Sariska may see two more tigers this rainy season
Online edition of India's National Newspaper
Sunday, Jun 27, 2010
JAIPUR: Call them monsoon tigers, for this time round too the rainy season will mark the arrival of tigers in Sariska. As soon as the season's first showers lash the slopes of the mighty Aravallis, another pair of wild tigers would be shifted to Sariska Tiger Reserve from Ranthambhore National Park. The twosome—a male and a female—would join the group of one male and two females which have already made the Sariska woods their home since the first ever tiger re-location in the country two years ago.
“The temperature has to come down. We cannot release the tigers if the temperature is above 40 degrees C. The ideal situation to carry out the exercise is the rainy season,” says the Chief Wildlife Warden of Rajasthan, R. N. Mehrotra.
“Now that the Union Minister of State for Environment and Forests has given clearance for another round of re-location, we have started the preparations. It can happen some time in the first fortnight of July,” Mr. Mehrotra reveals.
Environmentalists and tiger lovers are happy about the end to the impasse over tiger-shifting as after an unsavoury controversy over the wisdom of bringing together the tigers from the same gene pool the National Tiger Conservation Authority had started acting tough on the issue.

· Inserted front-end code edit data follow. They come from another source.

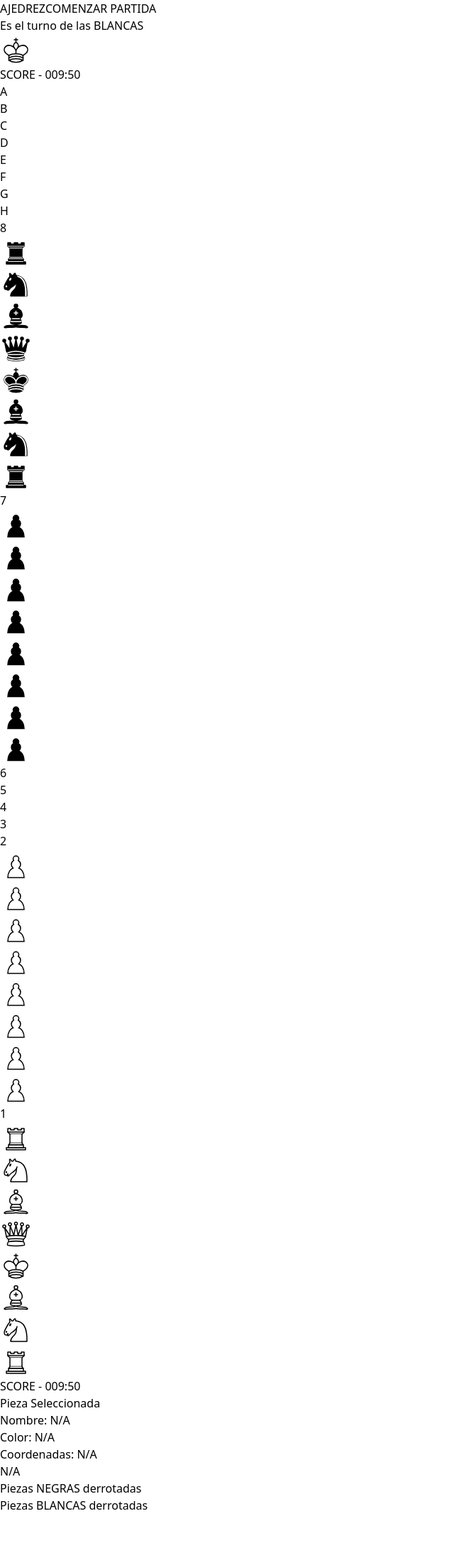
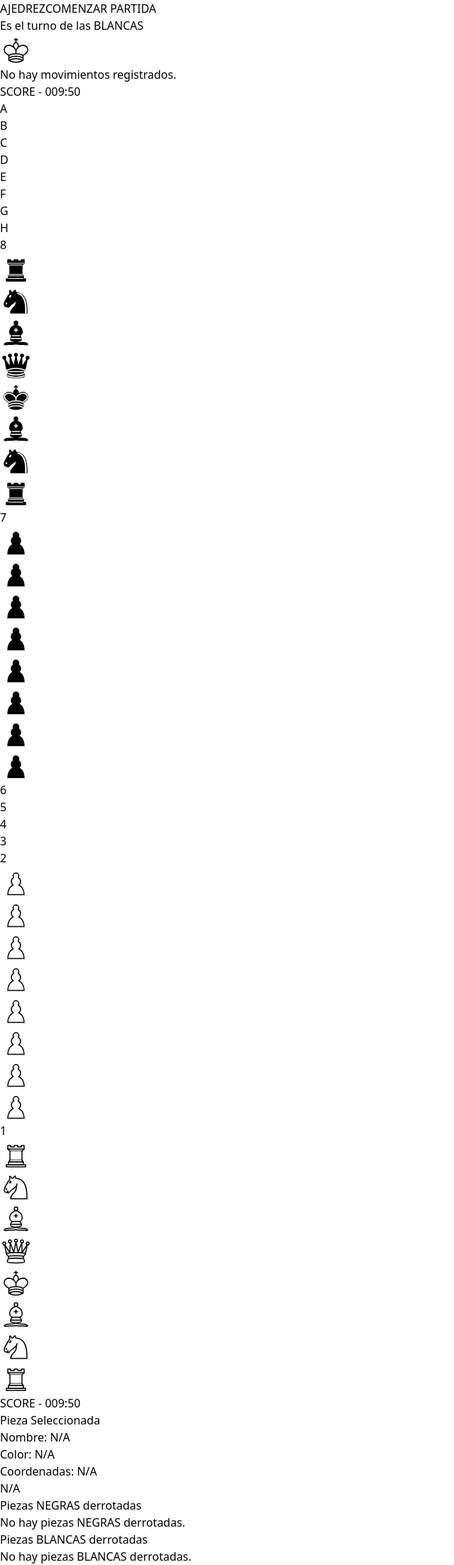
Before and after one commit to edgarguitarist/chess-vite, a React (Vite) app: page / in a window 1280 px wide. Shown: the whole page at 71% size, without its empty margins (0-640 px from the left). Before the commit the page ends 2133 px from the top, so only its background shows below. Built offline with nearby package versions, Linux system fonts and the light colour scheme.

Commit message:
feat: no length message

```diff
--- a/src/components/DefeatedPieces.tsx
+++ b/src/components/DefeatedPieces.tsx
@@ -16,10 +16,16 @@ export default function DefeatedPieces({
           Piezas {color} derrotadas
         </span>
       </div>
-      <div className="grid grid-cols-8 py-4 px-3 place-items-center">
-        {storedDefeatedPieces.map((piece, index) => (
-          <div key={index}>{PIECES[piece.name]}</div>
-        ))}
+      <div className="grid grid-cols-8 py-4 px-3 place-items-center gap-2">
+        {!storedDefeatedPieces.length && (
+          <div className="col-span-8 text-center font-semibold text-lg mt-8">
+            No hay piezas {color} derrotadas.
+          </div>
+        )}
+        {storedDefeatedPieces.length > 0 &&
+          storedDefeatedPieces.map((piece, index) => (
+            <div className="scale-[1.15]" key={index}>{PIECES[piece.name]}</div>
+          ))}
       </div>
     </div>
   );
--- a/src/components/GameHistory.tsx
+++ b/src/components/GameHistory.tsx
@@ -2,16 +2,27 @@ import React from "react";
 import { useGameStore } from "../store/GameStore";
 
 export default function GameHistory() {
-  const {history} = useGameStore() as any;
+  const { history } = useGameStore() as any;
   return (
     <div className="text-2xl font-semibold border-2 rounded border-black overflow-y-scroll h-[70vh]">
       <ul className="w-full text-sm font-medium ">
-        {
+        {!history.length && (
+          <li className="w-full text-center px-4 py-2 bg-gray-200 text-lg">
+            No hay movimientos registrados.
+          </li>
+        )}
+        {history.length > 0 &&
           history.map((item: any, index: number) => {
             const bgColor = index % 2 === 0 ? "bg-gray-200" : "bg-gray-400";
-            return <li key={index} className={["w-full px-4 py-2", bgColor].join(" ")}>{(history?.length - index) + ".- " + item}</li>
-          })
-        }
+            return (
+              <li
+                key={index}
+                className={["w-full px-4 py-2", bgColor].join(" ")}
+              >
+                {history?.length - index + ".- " + item}
+              </li>
+            );
+          })}
       </ul>
     </div>
   );
--- a/src/components/PiecesInfo.tsx
+++ b/src/components/PiecesInfo.tsx
@@ -9,7 +9,7 @@ export default function PiecesInfo() {
   return (
     <div className="grid grid-rows-2 gap-5 grid-max-content p-5 ">
       <SelectedPiece />
-      <div className="grid grid-rows-2 gap-5">
+      <div className="grid grid-min-content gap-5">
         <DefeatedPieces
           color={PLAYERS.BLACK}
           storedDefeatedPieces={black.defeatedPieces}
--- a/src/components/Square.tsx
+++ b/src/components/Square.tsx
@@ -124,6 +124,7 @@ export default function Square({ piece }: Readonly<{ piece: Piece }>) {
       ].join(" ")}
       onClick={() => handleClick()}
       onMouseOver={() => handleHover()}
+      onMouseOut={() => setHoverSquare(null)}
     >
       {currentPiece}
     </div>
```
Also changed, not shown: src/index.css (line endings or trailing spaces).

Though still positive about the re-introduction of the tiger population in Sariska – after the reserve lost all its tigers some time in 2004-05-- the Authority had asked the State forest officials to catch the young tigers which have been straying outside the Ranthambhore Park.
The change in the attitude of both the Authority and Union Minister Jairam Ramesh appears to be due partly to a recent report from environmentalist Aparajita Datta of the Mysore-based National Conservation Foundation which termed the attempt to catch the tigers outside the Park “difficult” due to their elusive nature as well as the tough terrain they are stalking. Ms. Datta, also a member of the National Tiger Conservation Authority, suggested depending on the knowledge of the field staff as the basis for the selection of the “suitable pair”.
“She has recommended the selection of a pair from the 10-odd young tigers identified by us already. They have to be young, transient in nature and unsettled,” says Mr. Mehrotra. As far as possible the attempt would be to carry out the genetic analysis of the chosen tigers so that the new ones are not related to the three tigers already in Sariska.
The first tiger—a male—was airlifted from Ranthambhore and released in Sariska on June 28, 2008. The second, a female, was moved to the new area through the same process in July the same year. The third, another female feline, was flown in in February 2009. All three have lived happily since then but the only complaint seems to be that there are no little ones snorting around even when the couple re-located to the Panna tiger reserve in neighbouring Madhya Pradesh much later has multiplied.
Though dates are not official yet, July 4 could be an ideal day to watch out for the tiger to burn bright in Sariska once again!